To really rest, we need to feel safe and at peace. Humans are programmed that way: our cave-dwelling ancestors survived because they kept one eye open for saber-toothed tigers. But how can we feel safe and at peace? Mindfulness and self- compassion practices can give us that experience of peace because it’s a peace that does not depend on an absence of difficulty. We can learn to encounter ourselves, encounter our lives, with acceptance and compassion and in so doing, bring about the conditions where we can let go into rest. That is the aim of the GMATI approach. With GMATI you will learn the same mindfulness and self-compassion practices that have already helped many people sleep better and find greater contentment in their lives. We will show you how practices taken from programs such as mindfulness-based stress reduction and mindful self-compassion, as well as other mindfulness and relaxation practices, can be used to alleviate the mental, emotional, and physical suffering caused by insomnia. You will learn to identify both internal and external factors that may be compromising sleep and how you can escape from them. Along with reading this book, you can access guided meditations that can be used: (1) throughout the day to train your mind and body to be less reactive to circumstances; (2) before going to bed to create new habits and wind down; and eventually (3) even in the middle of the night when you find yourself awake and need support.

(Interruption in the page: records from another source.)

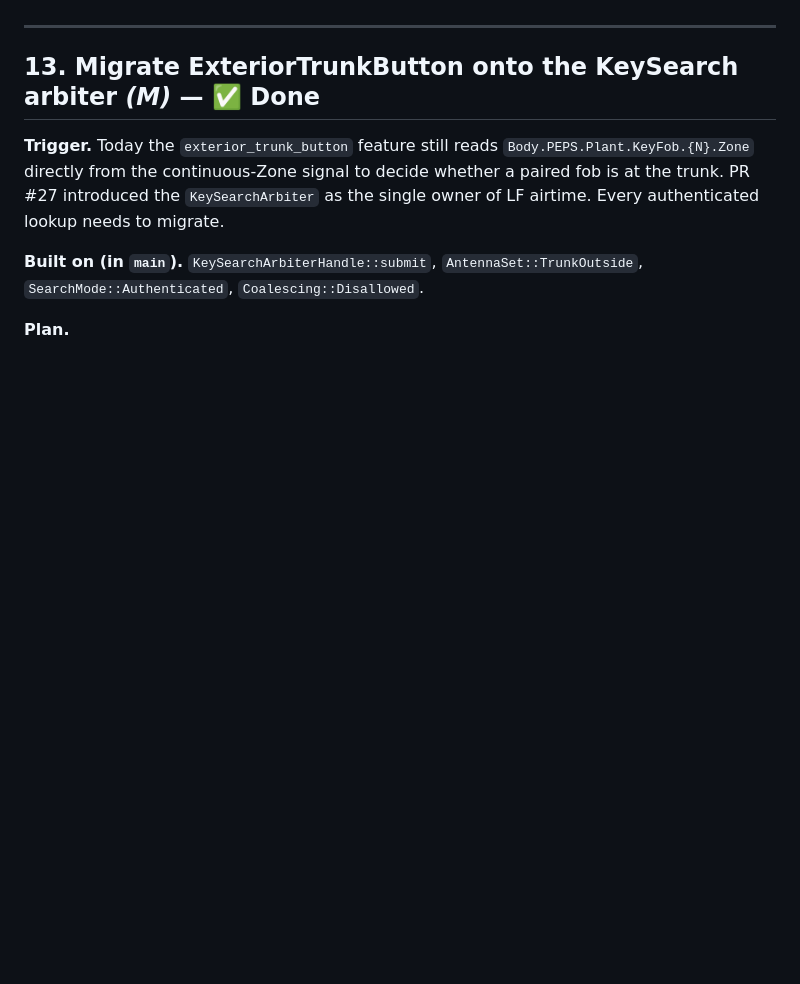
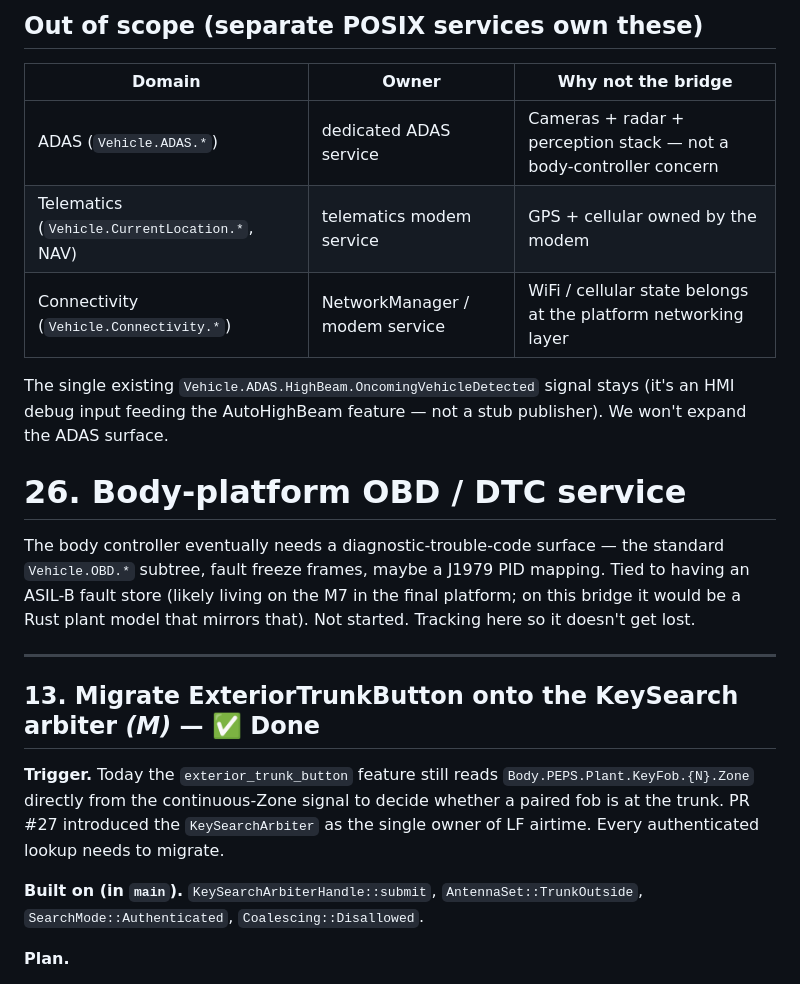
Before and after one commit to anupgadkari/covesa_vss_frontend, a Markdown page: docs/post-peps-backlog.md, the part around one of its changes. Drawn GitHub-style; blank space fills up the shorter version.

```diff
--- a/docs/post-peps-backlog.md
+++ b/docs/post-peps-backlog.md
@@ -52,3 +71,23 @@ that cleanup — no subscribers to the legacy `.Zone` remain.
+## Out of scope (separate POSIX services own these)
+
+| Domain | Owner | Why not the bridge |
+|---|---|---|
+| ADAS (`Vehicle.ADAS.*`) | dedicated ADAS service | Cameras + radar + perception stack — not a body-controller concern |
+| Telematics (`Vehicle.CurrentLocation.*`, NAV) | telematics modem service | GPS + cellular owned by the modem |
+| Connectivity (`Vehicle.Connectivity.*`) | NetworkManager / modem service | WiFi / cellular state belongs at the platform networking layer |
+
+The single existing `Vehicle.ADAS.HighBeam.OncomingVehicleDetected`
+signal stays (it's an HMI debug input feeding the AutoHighBeam
+feature — not a stub publisher).  We won't expand the ADAS surface.
+
+# 26. Body-platform OBD / DTC service
+
+The body controller eventually needs a diagnostic-trouble-code
+surface — the standard `Vehicle.OBD.*` subtree, fault freeze frames,
+maybe a J1979 PID mapping.  Tied to having an ASIL-B fault store
+(likely living on the M7 in the final platform; on this bridge it
+would be a Rust plant model that mirrors that).  Not started.
+Tracking here so it doesn't get lost.
 
 ---
 
```
Also changed, not shown: other parts of docs/post-peps-backlog.md (+29 -10 lines).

Catherine Polan Orzech, MA, LMFT, has taught mindfulness since 2000. She received her initial training in mindfulness-based stress reduction (MBSR) at the Center for Mindfulness at the University of Massachusetts Medical Center, and her professional training under the direction of Jon Kabat-Zinn, and is certified to teach MBSR and mindful self-compassion (MSC). She has taught and lectured on the subject of mindfulness internationally, and was founder and codirector of the Montreal Center for Mindfulness.

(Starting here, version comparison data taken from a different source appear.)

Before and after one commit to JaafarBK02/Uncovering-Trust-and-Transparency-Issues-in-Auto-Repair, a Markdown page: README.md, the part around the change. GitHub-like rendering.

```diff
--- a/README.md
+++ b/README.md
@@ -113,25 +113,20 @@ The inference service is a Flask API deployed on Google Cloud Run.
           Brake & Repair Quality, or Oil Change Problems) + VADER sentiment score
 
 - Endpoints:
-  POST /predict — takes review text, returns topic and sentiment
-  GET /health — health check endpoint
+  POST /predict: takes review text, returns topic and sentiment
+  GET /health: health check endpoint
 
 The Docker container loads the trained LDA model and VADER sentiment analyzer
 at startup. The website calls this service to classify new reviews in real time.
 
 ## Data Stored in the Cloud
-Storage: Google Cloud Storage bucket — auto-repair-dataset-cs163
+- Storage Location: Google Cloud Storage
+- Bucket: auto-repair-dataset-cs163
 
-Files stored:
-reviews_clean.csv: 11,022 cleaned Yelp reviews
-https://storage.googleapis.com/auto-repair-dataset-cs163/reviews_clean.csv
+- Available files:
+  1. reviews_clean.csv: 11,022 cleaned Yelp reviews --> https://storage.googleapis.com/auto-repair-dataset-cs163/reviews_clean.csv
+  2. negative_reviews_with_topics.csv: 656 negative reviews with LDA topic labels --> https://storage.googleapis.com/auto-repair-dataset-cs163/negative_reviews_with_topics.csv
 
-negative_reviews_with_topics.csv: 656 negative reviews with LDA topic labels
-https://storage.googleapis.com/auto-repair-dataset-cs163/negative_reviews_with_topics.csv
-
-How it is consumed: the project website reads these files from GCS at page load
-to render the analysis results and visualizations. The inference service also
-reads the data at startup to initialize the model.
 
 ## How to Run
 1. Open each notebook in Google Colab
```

William H. Moorcroft, PhD, is a registered psychotherapist; behavioral sleep medicine specialist; emeritus professor at Luther College, Decorah, IA; and founder and chief consultant at Northern Colorado Sleep Consultants, LLC, where he now specializes in treating insomnia, children’s sleep problems, nightmares, and sleep problems in shift workers. He is also former director of a Sleep and Dreams Laboratory. Following earning a PhD from Princeton University, Moorcroft committed over forty-five years of his life studying and researching sleep and dreams. During this time, he did additional sleep disorder training at the Mayo Clinic in Minnesota and Rush Medical College in Chicago.
Copyright © 2019 Catherine Polan Orzech, MA, LMFT and William H. Moorcroft, PhD